Work instruction:
Could you print each entry below verbatim while omitting the pictures?

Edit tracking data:

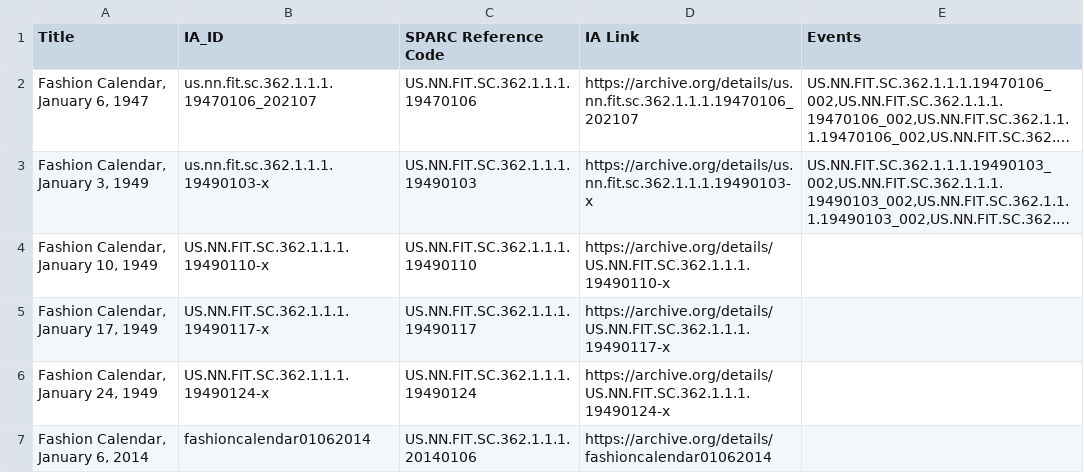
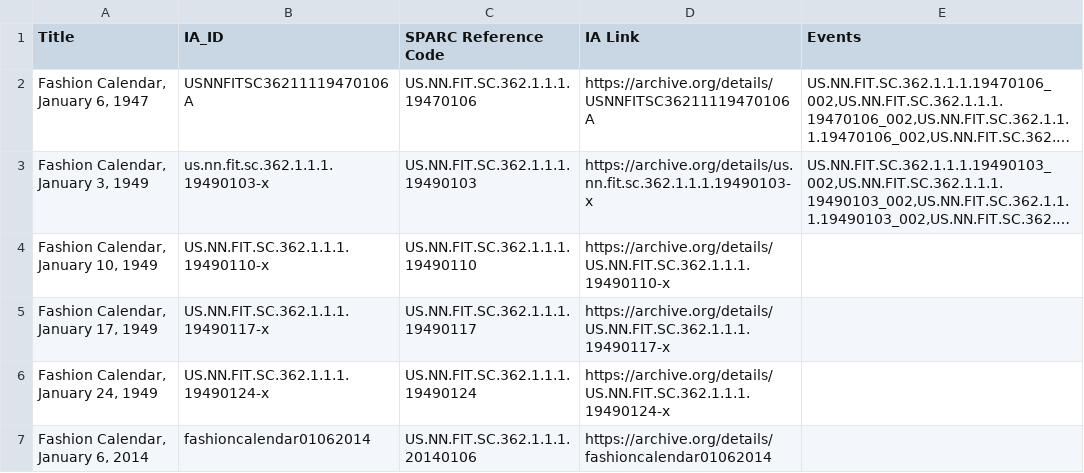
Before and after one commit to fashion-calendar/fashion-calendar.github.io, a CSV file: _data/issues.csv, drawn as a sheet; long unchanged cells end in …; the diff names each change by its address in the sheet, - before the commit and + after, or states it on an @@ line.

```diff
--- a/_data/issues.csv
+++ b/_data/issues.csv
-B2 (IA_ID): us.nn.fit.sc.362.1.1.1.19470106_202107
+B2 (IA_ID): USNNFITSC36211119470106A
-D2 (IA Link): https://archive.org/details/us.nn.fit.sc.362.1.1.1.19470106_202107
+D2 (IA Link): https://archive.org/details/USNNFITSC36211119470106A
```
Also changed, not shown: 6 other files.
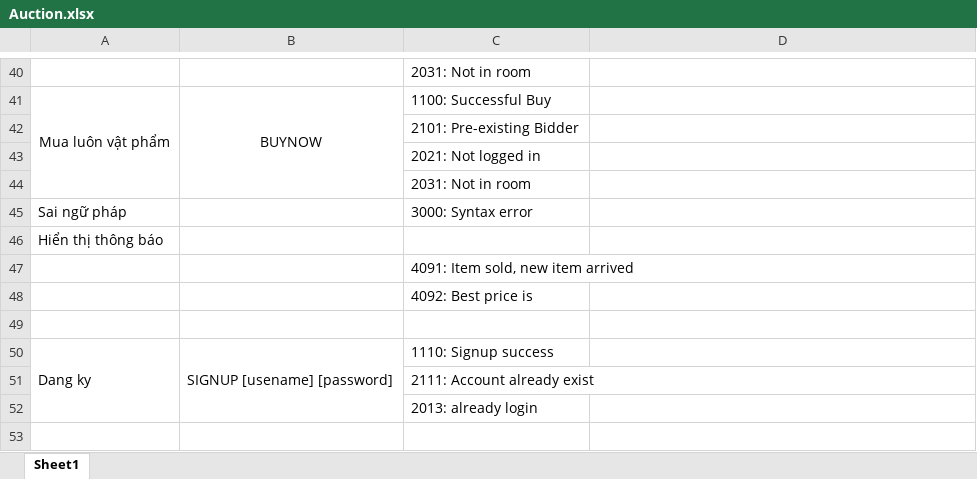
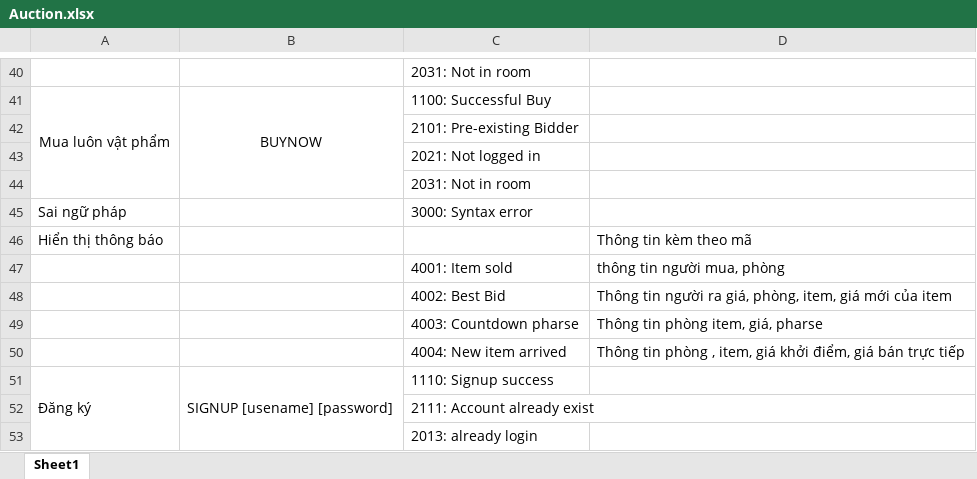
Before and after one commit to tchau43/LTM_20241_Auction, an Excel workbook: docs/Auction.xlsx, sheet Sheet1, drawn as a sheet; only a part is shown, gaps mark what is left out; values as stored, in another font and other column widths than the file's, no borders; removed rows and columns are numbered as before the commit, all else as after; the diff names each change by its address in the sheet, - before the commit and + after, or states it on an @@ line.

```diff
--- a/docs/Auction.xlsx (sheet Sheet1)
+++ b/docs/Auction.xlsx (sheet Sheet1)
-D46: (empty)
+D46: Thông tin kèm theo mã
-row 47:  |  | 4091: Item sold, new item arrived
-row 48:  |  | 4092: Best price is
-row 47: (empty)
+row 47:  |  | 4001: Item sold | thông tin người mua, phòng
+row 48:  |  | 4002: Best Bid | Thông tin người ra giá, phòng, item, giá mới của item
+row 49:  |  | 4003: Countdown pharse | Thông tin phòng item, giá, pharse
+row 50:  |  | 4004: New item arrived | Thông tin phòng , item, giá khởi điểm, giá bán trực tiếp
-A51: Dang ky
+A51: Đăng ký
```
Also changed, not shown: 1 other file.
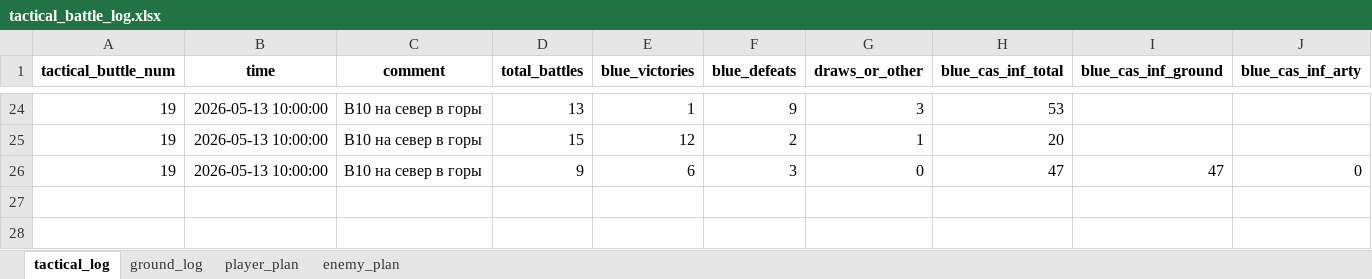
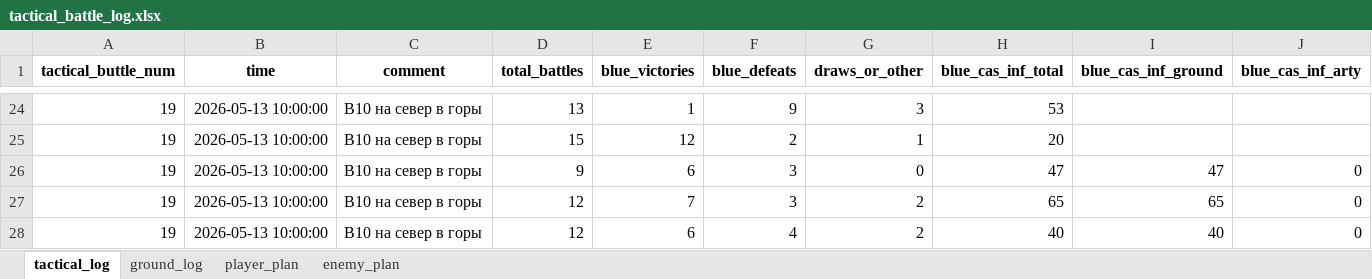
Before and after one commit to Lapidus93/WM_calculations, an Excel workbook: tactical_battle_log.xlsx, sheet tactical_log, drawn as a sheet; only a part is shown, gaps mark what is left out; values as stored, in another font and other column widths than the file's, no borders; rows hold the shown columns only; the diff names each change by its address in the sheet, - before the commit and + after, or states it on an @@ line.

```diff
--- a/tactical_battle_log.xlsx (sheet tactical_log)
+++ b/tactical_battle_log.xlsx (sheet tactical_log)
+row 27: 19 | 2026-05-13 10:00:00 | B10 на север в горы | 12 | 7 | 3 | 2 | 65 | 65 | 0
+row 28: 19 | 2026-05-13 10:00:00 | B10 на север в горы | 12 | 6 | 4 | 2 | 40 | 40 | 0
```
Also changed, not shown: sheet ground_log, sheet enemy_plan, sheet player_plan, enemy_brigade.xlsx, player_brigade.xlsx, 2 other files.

Exercise answer:
Before and after one commit to fashion-calendar/fashion-calendar.github.io, a CSV file: _data/issues.csv, drawn as a sheet; long unchanged cells end in …; the diff names each change by its address in the sheet, - before the commit and + after, or states it on an @@ line.

```diff
--- a/_data/issues.csv
+++ b/_data/issues.csv
-B2 (IA_ID): us.nn.fit.sc.362.1.1.1.19470106_202107
+B2 (IA_ID): USNNFITSC36211119470106A
-D2 (IA Link): https://archive.org/details/us.nn.fit.sc.362.1.1.1.19470106_202107
+D2 (IA Link): https://archive.org/details/USNNFITSC36211119470106A
```
Also changed, not shown: 6 other files.
Before and after one commit to tchau43/LTM_20241_Auction, an Excel workbook: docs/Auction.xlsx, sheet Sheet1, drawn as a sheet; only a part is shown, gaps mark what is left out; values as stored, in another font and other column widths than the file's, no borders; removed rows and columns are numbered as before the commit, all else as after; the diff names each change by its address in the sheet, - before the commit and + after, or states it on an @@ line.

```diff
--- a/docs/Auction.xlsx (sheet Sheet1)
+++ b/docs/Auction.xlsx (sheet Sheet1)
-D46: (empty)
+D46: Thông tin kèm theo mã
-row 47:  |  | 4091: Item sold, new item arrived
-row 48:  |  | 4092: Best price is
-row 47: (empty)
+row 47:  |  | 4001: Item sold | thông tin người mua, phòng
+row 48:  |  | 4002: Best Bid | Thông tin người ra giá, phòng, item, giá mới của item
+row 49:  |  | 4003: Countdown pharse | Thông tin phòng item, giá, pharse
+row 50:  |  | 4004: New item arrived | Thông tin phòng , item, giá khởi điểm, giá bán trực tiếp
-A51: Dang ky
+A51: Đăng ký
```
Also changed, not shown: 1 other file.
Before and after one commit to Lapidus93/WM_calculations, an Excel workbook: tactical_battle_log.xlsx, sheet tactical_log, drawn as a sheet; only a part is shown, gaps mark what is left out; values as stored, in another font and other column widths than the file's, no borders; rows hold the shown columns only; the diff names each change by its address in the sheet, - before the commit and + after, or states it on an @@ line.

```diff
--- a/tactical_battle_log.xlsx (sheet tactical_log)
+++ b/tactical_battle_log.xlsx (sheet tactical_log)
+row 27: 19 | 2026-05-13 10:00:00 | B10 на север в горы | 12 | 7 | 3 | 2 | 65 | 65 | 0
+row 28: 19 | 2026-05-13 10:00:00 | B10 на север в горы | 12 | 6 | 4 | 2 | 40 | 40 | 0
```
Also changed, not shown: sheet ground_log, sheet enemy_plan, sheet player_plan, enemy_brigade.xlsx, player_brigade.xlsx, 2 other files.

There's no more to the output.